Content revision data
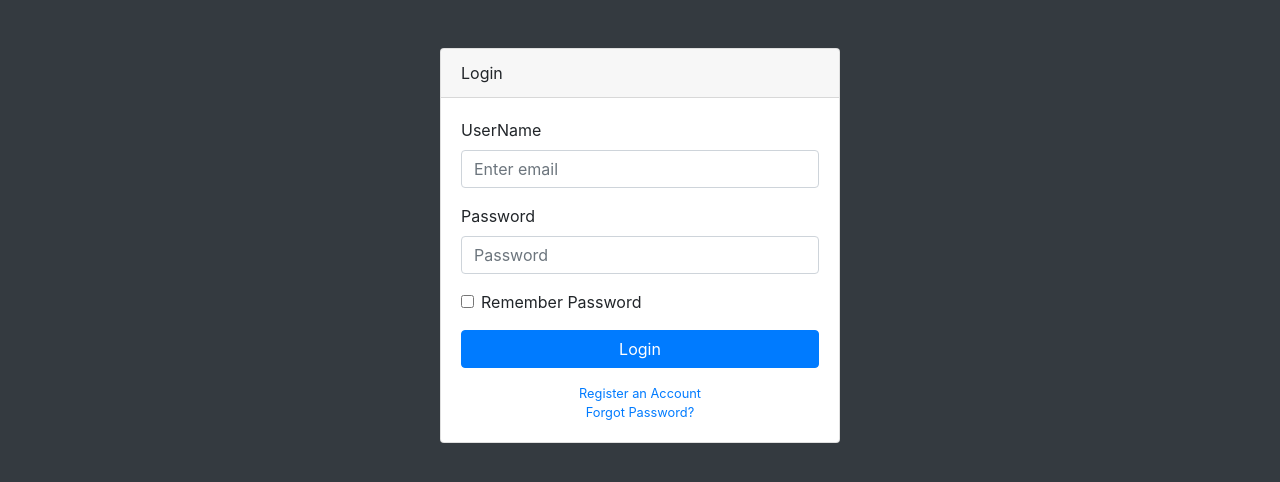
Repository: riorbak/Batch-Source
Page: Project 1/ERS/src/main/webapp/00-login.html
These files come from the project's save history. The page is drawn as it stood at one moment and after the next save; the edit follows.
The browser window is 1280 px wide. The pictures show the whole page.

Above is the page before, as saved 2018-03-11 03:12:20.

### Project 1/ERS/src/main/webapp/00-login.html
<!DOCTYPE html>
<html lang="en">

<head>
  <meta charset="utf-8">
  <meta http-equiv="X-UA-Compatible" content="IE=edge">
  <meta name="viewport" content="width=device-width, initial-scale=1, shrink-to-fit=no">
  <meta name="description" content="">
  <meta name="author" content="">
  <title>ERS - Login</title>
  <!-- Bootstrap core CSS-->
  <link href="vendor/bootstrap/css/bootstrap.min.css" rel="stylesheet">
  <!-- Custom fonts for this template-->
  <link href="vendor/font-awesome/css/font-awesome.min.css" rel="stylesheet" type="text/css">
  <!-- Custom styles for this template-->
  <link href="css/sb-admin.css" rel="stylesheet">
</head>

<body class="bg-dark">

  <div class="container">

    <div class="card card-login mx-auto mt-5">
      <div class="card-header">Login</div>
      <div class="card-body">
        <form>
          <div class="form-group">
            <label for="inputUsername">UserName</label>
            <input class="form-control" id="inputUsername" type="username" aria-describedby="emailHelp" placeholder="Enter email">
          </div>
          <div class="form-group">
            <label for="inputPassword">Password</label>
            <input class="form-control" id="inputPassword" type="password" placeholder="Password">
          </div>
          <div class="form-group">
            <div class="form-check">
              <label class="form-check-label">
                <input class="form-check-input" type="checkbox"> Remember Password</label>
            </div>
          </div>
          <a class="btn btn-primary btn-block" href="">Login</a>
        </form>
        <div class="text-center">
          <a class="d-block small mt-3" href="register.html">Register an Account</a>
          <a class="d-block small" href="forgot-password.html">Forgot Password?</a>
        </div>
      </div>
    </div>
  </div>
  <!-- Bootstrap core JavaScript-->
  <script src="vendor/jquery/jquery.min.js"></script>
  <script src="vendor/bootstrap/js/bootstrap.bundle.min.js"></script>
  <!-- Core plugin JavaScript-->
  <script src="vendor/jquery-easing/jquery.easing.min.js"></script>

  <script src="resources/login.js"></script>
</body>

</html>

### Project 1/ERS/src/main/webapp/css/sb-admin.css
html {
  position: relative;
  min-height: 100%;
}

body {
  overflow-x: hidden;
}

body.sticky-footer {
  margin-bottom: 56px;
}

body.sticky-footer .content-wrapper {
  min-height: calc(100vh - 56px - 56px);
}

body.fixed-nav {
  padding-top: 56px;
}

.content-wrapper {
  min-height: calc(100vh - 56px);
  padding-top: 1rem;
}

.scroll-to-top {
  position: fixed;
  right: 15px;
  bottom: 3px;
  display: none;
  width: 50px;
  height: 50px;
  text-align: center;
  color: white;
  background: rgba(52, 58, 64, 0.5);
  line-height: 45px;
}

.scroll-to-top:focus, .scroll-to-top:hover {
  color: white;
}

.scroll-to-top:hover {
  background: #343a40;
}

.scroll-to-top i {
  font-weight: 800;
}

.smaller {
  font-size: 0.7rem;
}

.o-hidden {
  overflow: hidden !important;
}

.z-0 {
  z-index: 0;
}

.z-1 {
  z-index: 1;
}

#mainNav .navbar-collapse {
  overflow: auto;
  max-height: 75vh;
}

#mainNav .navbar-collapse .navbar-nav .nav-item .nav-link {
  cursor: pointer;
}

#mainNav .navbar-collapse .navbar-sidenav .nav-link-collapse:after {
  float: right;
  content: '\f107';
  font-family: 'FontAwesome';
}

#mainNav .navbar-collapse .navbar-sidenav .nav-link-collapse.collapsed:after {
  content: '\f105';
}

#mainNav .navbar-collapse .navbar-sidenav .sidenav-second-level,
#mainNav .navbar-collapse .navbar-sidenav .sidenav-third-level {
  padding-left: 0;
}

#mainNav .navbar-collapse .navbar-sidenav .sidenav-second-level > li > a,
#mainNav .navbar-collapse .navbar-sidenav .sidenav-third-level > li > a {
  display: block;
  padding: 0.5em 0;
}

#mainNav .navbar-collapse .navbar-sidenav .sidenav-second-level > li > a:focus, #mainNav .navbar-collapse .navbar-sidenav .sidenav-second-level > li > a:hover,
#mainNav .navbar-collapse .navbar-sidenav .sidenav-third-level > li > a:focus,
#mainNav .navbar-collapse .navbar-sidenav .sidenav-third-level > li > a:hover {
  text-decoration: none;
}

#mainNav .navbar-collapse .navbar-sidenav .sidenav-second-level > li > a {
  padding-left: 1em;
}

#mainNav .navbar-collapse .navbar-sidenav .sidenav-third-level > li > a {
  padding-left: 2em;
}

#mainNav .navbar-collapse .sidenav-toggler {
  display: none;
}

#mainNav .navbar-collapse .navbar-nav > .nav-item.dropdown > .nav-link {
  position: relative;
  min-width: 45px;
}

#mainNav .navbar-collapse .navbar-nav > .nav-item.dropdown > .nav-link:after {
  float: right;
  width: auto;
  content: '\f105';
  border: none;
  font-family: 'FontAwesome';
}

#mainNav .navbar-collapse .navbar-nav > .nav-item.dropdown > .nav-link .indicator {
  position: absolute;
  top: 5px;
  left: 21px;
  font-size: 10px;
}

#mainNav .navbar-collapse .navbar-nav > .nav-item.dropdown.show > .nav-link:after {
  content: '\f107';
}

#mainNav .navbar-collapse .navbar-nav > .nav-item.dropdown .dropdown-menu > .dropdown-item > .dropdown-message {
  overflow: hidden;
  max-width: none;
  text-overflow: ellipsis;
}

@media (min-width: 992px) {
  #mainNav .navbar-brand {
    width: 250px;
  }
  #mainNav .navbar-collapse {
    overflow: visible;
    max-height: none;
  }
  #mainNav .navbar-collapse .navbar-sidenav {
    position: absolute;
    top: 0;
    left: 0;
    -webkit-flex-direction: column;
    -ms-flex-direction: column;
    flex-direction: column;
    margin-top: 56px;
  }
  #mainNav .navbar-collapse .navbar-sidenav > .nav-item {
    width: 250px;
    padding: 0;
  }
  #mainNav .navbar-collapse .navbar-sidenav > .nav-item > .nav-link {
    padding: 1em;
  }
  #mainNav .navbar-collapse .navbar-sidenav > .nav-item .sidenav-second-level,
  #mainNav .navbar-collapse .navbar-sidenav > .nav-item .sidenav-third-level {
    padding-left: 0;
    list-style: none;
  }
  #mainNav .navbar-collapse .navbar-sidenav > .nav-item .sidenav-second-level > li,
  #mainNav .navbar-collapse .navbar-sidenav > .nav-item .sidenav-third-level > li {
    width: 250px;
  }
  #mainNav .navbar-collapse .navbar-sidenav > .nav-item .sidenav-second-level > li > a,
  #mainNav .navbar-collapse .navbar-sidenav > .nav-item .sidenav-third-level > li > a {
    padding: 1em;
  }
  #mainNav .navbar-collapse .navbar-sidenav > .nav-item .sidenav-second-level > li > a {
    padding-left: 2.75em;
  }
  #mainNav .navbar-collapse .navbar-sidenav > .nav-item .sidenav-third-level > li > a {
    padding-left: 3.75em;
  }
  #mainNav .navbar-collapse .navbar-nav > .nav-item.dropdown > .nav-link {
    min-width: 0;
  }
  #mainNav .navbar-collapse .navbar-nav > .nav-item.dropdown > .nav-link:after {
    width: 24px;
    text-align: center;
  }
  #mainNav .navbar-collapse .navbar-nav > .nav-item.dropdown .dropdown-menu > .dropdown-item > .dropdown-message {
    max-width: 300px;
  }
}

#mainNav.fixed-top .sidenav-toggler {
  display: none;
}

@media (min-width: 992px) {
  #mainNav.fixed-top .navbar-sidenav {
    height: calc(100vh - 112px);
  }
  #mainNav.fixed-top .sidenav-toggler {
    position: absolute;
    top: 0;
    left: 0;
    display: flex;
    -webkit-flex-direction: column;
    -ms-flex-direction: column;
    flex-direction: column;
    margin-top: calc(100vh - 56px);
  }
  #mainNav.fixed-top .sidenav-toggler > .nav-item {
    width: 250px;
    padding: 0;
  }
  #mainNav.fixed-top .sidenav-toggler > .nav-item > .nav-link {
    padding: 1em;
  }
}

#mainNav.fixed-top.navbar-dark .sidenav-toggler {
  background-color: #212529;
}

#mainNav.fixed-top.navbar-dark .sidenav-toggler a i {
  color: #adb5bd;
}

#mainNav.fixed-top.navbar-light .sidenav-toggler {
  background-color: #dee2e6;
}

#mainNav.fixed-top.navbar-light .sidenav-toggler a i {
  color: rgba(0, 0, 0, 0.5);
}

body.sidenav-toggled #mainNav.fixed-top .sidenav-toggler {
  overflow-x: hidden;
  width: 55px;
}

body.sidenav-toggled #mainNav.fixed-top .sidenav-toggler .nav-item,
body.sidenav-toggled #mainNav.fixed-top .sidenav-toggler .nav-link {
  width: 55px !important;
}

body.sidenav-toggled #mainNav.fixed-top #sidenavToggler i {
  -webkit-transform: scaleX(-1);
  -moz-transform: scaleX(-1);
  -o-transform: scaleX(-1);
  transform: scaleX(-1);
  filter: FlipH;
  -ms-filter: 'FlipH';
}

#mainNav.static-top .sidenav-toggler {
  display: none;
}

@media (min-width: 992px) {
  #mainNav.static-top .sidenav-toggler {
    display: flex;
  }
}

body.sidenav-toggled #mainNav.static-top #sidenavToggler i {
  -webkit-transform: scaleX(-1);
  -moz-transform: scaleX(-1);
  -o-transform: scaleX(-1);
  transform: scaleX(-1);
  filter: FlipH;
  -ms-filter: 'FlipH';
}

.content-wrapper {
  overflow-x: hidden;
  background: white;
}

@media (min-width: 992px) {
  .content-wrapper {
    margin-left: 250px;
  }
}

#sidenavToggler i {
  font-weight: 800;
}

.navbar-sidenav-tooltip.show {
  display: none;
}

@media (min-width: 992px) {
  body.sidenav-toggled .content-wrapper {
    margin-left: 55px;
  }
}

body.sidenav-toggled .navbar-sidenav {
  width: 55px;
}

body.sidenav-toggled .navbar-sidenav .nav-link-text {
  display: none;
}

body.sidenav-toggled .navbar-sidenav .nav-item,
body.sidenav-toggled .navbar-sidenav .nav-link {
  width: 55px !important;
}

body.sidenav-toggled .navbar-sidenav .nav-item:after,
body.sidenav-toggled .navbar-sidenav .nav-link:after {
  display: none;
}

body.sidenav-toggled .navbar-sidenav .nav-item {
  white-space: nowrap;
}

body.sidenav-toggled .navbar-sidenav-tooltip.show {
  display: flex;
}

#mainNav.navbar-dark .navbar-collapse .navbar-sidenav .nav-link-collapse:after {
  color: #868e96;
}

#mainNav.navbar-dark .navbar-collapse .navbar-sidenav > .nav-item > .nav-link {
  color: #868e96;
}

#mainNav.navbar-dark .navbar-collapse .navbar-sidenav > .nav-item > .nav-link:hover {
  color: #adb5bd;
}

#mainNav.navbar-dark .navbar-collapse .navbar-sidenav > .nav-item .sidenav-second-level > li > a,
#mainNav.navbar-dark .navbar-collapse .navbar-sidenav > .nav-item .sidenav-third-level > li > a {
  color: #868e96;
}

#mainNav.navbar-dark .navbar-collapse .navbar-sidenav > .nav-item .sidenav-second-level > li > a:focus, #mainNav.navbar-dark .navbar-collapse .navbar-sidenav > .nav-item .sidenav-second-level > li > a:hover,
#mainNav.navbar-dark .navbar-collapse .navbar-sidenav > .nav-item .sidenav-third-level > li > a:focus,
#mainNav.navbar-dark .navbar-collapse .navbar-sidenav > .nav-item .sidenav-third-level > li > a:hover {
  color: #adb5bd;
}

#mainNav.navbar-dark .navbar-collapse .navbar-nav > .nav-item.dropdown > .nav-link:after {
  color: #adb5bd;
}

@media (min-width: 992px) {
  #mainNav.navbar-dark .navbar-collapse .navbar-sidenav {
    background: #343a40;
  }
  #mainNav.navbar-dark .navbar-collapse .navbar-sidenav li.active a {
    color: white !important;
    background-color: #495057;
  }
  #mainNav.navbar-dark .navbar-collapse .navbar-sidenav li.active a:focus, #mainNav.navbar-dark .navbar-collapse .navbar-sidenav li.active a:hover {
    color: white;
  }
  #mainNav.navbar-dark .navbar-collapse .navbar-sidenav > .nav-item .sidenav-second-level,
  #mainNav.navbar-dark .navbar-collapse .navbar-sidenav > .nav-item .sidenav-third-level {
    background: #343a40;
  }
}

#mainNav.navbar-light .navbar-collapse .navbar-sidenav .nav-link-collapse:after {
  color: rgba(0, 0, 0, 0.5);
}

#mainNav.navbar-light .navbar-collapse .navbar-sidenav > .nav-item > .nav-link {
  color: rgba(0, 0, 0, 0.5);
}

#mainNav.navbar-light .navbar-collapse .navbar-sidenav > .nav-item > .nav-link:hover {
  color: rgba(0, 0, 0, 0.7);
}

#mainNav.navbar-light .navbar-collapse .navbar-sidenav > .nav-item .sidenav-second-level > li > a,
#mainNav.navbar-light .navbar-collapse .navbar-sidenav > .nav-item .sidenav-third-level > li > a {
  color: rgba(0, 0, 0, 0.5);
}

#mainNav.navbar-light .navbar-collapse .navbar-sidenav > .nav-item .sidenav-second-level > li > a:focus, #mainNav.navbar-light .navbar-collapse .navbar-sidenav > .nav-item .sidenav-second-level > li > a:hover,
#mainNav.navbar-light .navbar-collapse .navbar-sidenav > .nav-item .sidenav-third-level > li > a:focus,
#mainNav.navbar-light .navbar-collapse .navbar-sidenav > .nav-item .sidenav-third-level > li > a:hover {
  color: rgba(0, 0, 0, 0.7);
}

#mainNav.navbar-light .navbar-collapse .navbar-nav > .nav-item.dropdown > .nav-link:after {
  color: rgba(0, 0, 0, 0.5);
}

@media (min-width: 992px) {
  #mainNav.navbar-light .navbar-collapse .navbar-sidenav {
    background: #f8f9fa;
  }
  #mainNav.navbar-light .navbar-collapse .navbar-sidenav li.active a {
    color: #000 !important;
    background-color: #e9ecef;
  }
  #mainNav.navbar-light .navbar-collapse .navbar-sidenav li.active a:focus, #mainNav.navbar-light .navbar-collapse .navbar-sidenav li.active a:hover {
    color: #000;
  }
  #mainNav.navbar-light .navbar-collapse .navbar-sidenav > .nav-item .sidenav-second-level,
  #mainNav.navbar-light .navbar-collapse .navbar-sidenav > .nav-item .sidenav-third-level {
    background: #f8f9fa;
  }
}

.card-body-icon {
  position: absolute;
  z-index: 0;
  top: -25px;
  right: -25px;
  font-size: 5rem;
  -webkit-transform: rotate(15deg);
  -ms-transform: rotate(15deg);
  transform: rotate(15deg);
}

@media (min-width: 576px) {
  .card-columns {
    column-count: 1;
  }
}

@media (min-width: 768px) {
  .card-columns {
    column-count: 2;
  }
}

@media (min-width: 1200px) {
  .card-columns {
    column-count: 2;
  }
}

.card-login {
  max-width: 25rem;
}

.card-register {
  max-width: 40rem;
}

footer.sticky-footer {
  position: absolute;
  right: 0;
  bottom: 0;
  width: 100%;
  height: 56px;
  background-color: #e9ecef;
  line-height: 55px;
}

@media (min-width: 992px) {
  footer.sticky-footer {
    width: calc(100% - 250px);
  }
}

@media (min-width: 992px) {
  body.sidenav-toggled footer.sticky-footer {
    width: calc(100% - 55px);
  }
}

### Project 1/ERS/src/main/webapp/resources/login.js
function validate()
{
    var username = document.getElementById("username").value;
    var password = document.getElementById("password").value;
    if ( username == "Formget" && password == "formget#123")
    {
        alert ("Login successfully");
        window.location = "success.html"; // Redirecting to other page.
        return false;
    }
}

Loaded but not shown: Project 1/ERS/src/main/webapp/vendor/bootstrap/css/bootstrap.min.css (library); Project 1/ERS/src/main/webapp/vendor/font-awesome/css/font-awesome.min.css (library); Project 1/ERS/src/main/webapp/vendor/jquery/jquery.min.js (library); Project 1/ERS/src/main/webapp/vendor/bootstrap/js/bootstrap.bundle.min.js (library); Project 1/ERS/src/main/webapp/vendor/jquery-easing/jquery.easing.min.js (common file)

After the next save:
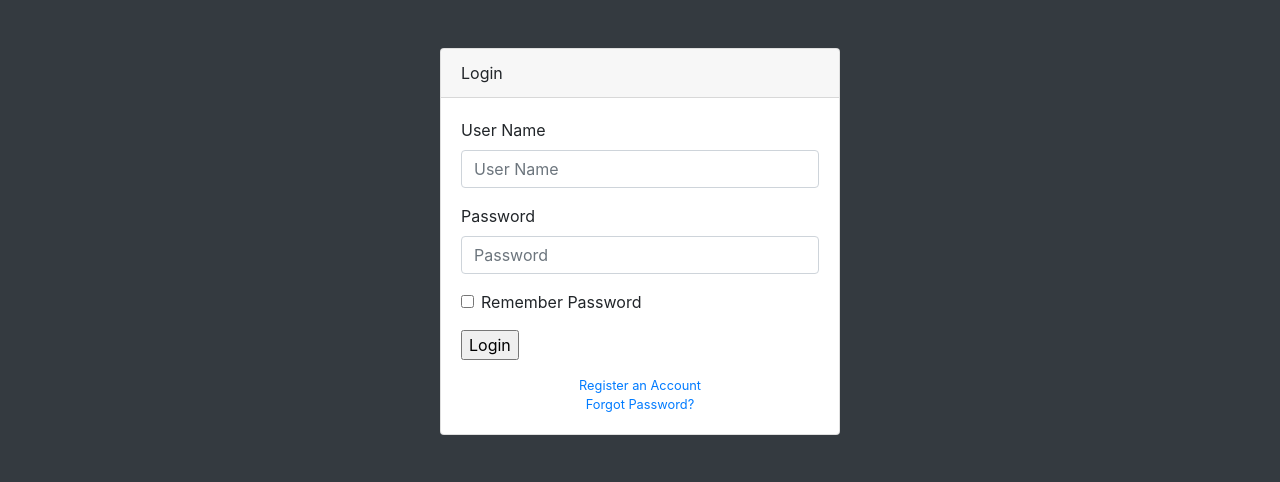
Saved 5 min 44 s later.
--- a/Project 1/ERS/src/main/webapp/00-login.html
+++ b/Project 1/ERS/src/main/webapp/00-login.html
@@ -23,10 +23,10 @@
     <div class="card card-login mx-auto mt-5">
       <div class="card-header">Login</div>
       <div class="card-body">
-        <form>
+        <form name="loginForm" method="post" action="loginServlet">
           <div class="form-group">
-            <label for="inputUsername">UserName</label>
-            <input class="form-control" id="inputUsername" type="username" aria-describedby="emailHelp" placeholder="Enter email">
+            <label for="inputUsername">User Name</label>
+            <input class="form-control" id="inputUsername" type="username" placeholder="User Name">
           </div>
           <div class="form-group">
             <label for="inputPassword">Password</label>
@@ -38,7 +38,7 @@
                 <input class="form-check-input" type="checkbox"> Remember Password</label>
             </div>
           </div>
-          <a class="btn btn-primary btn-block" href="">Login</a>
+          <input type="submit" value="Login" />
         </form>
         <div class="text-center">
           <a class="d-block small mt-3" href="register.html">Register an Account</a>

Work instruction: Work out how many lines in the preceding data include the word "background". State only that number.

Solution for this exercise: 12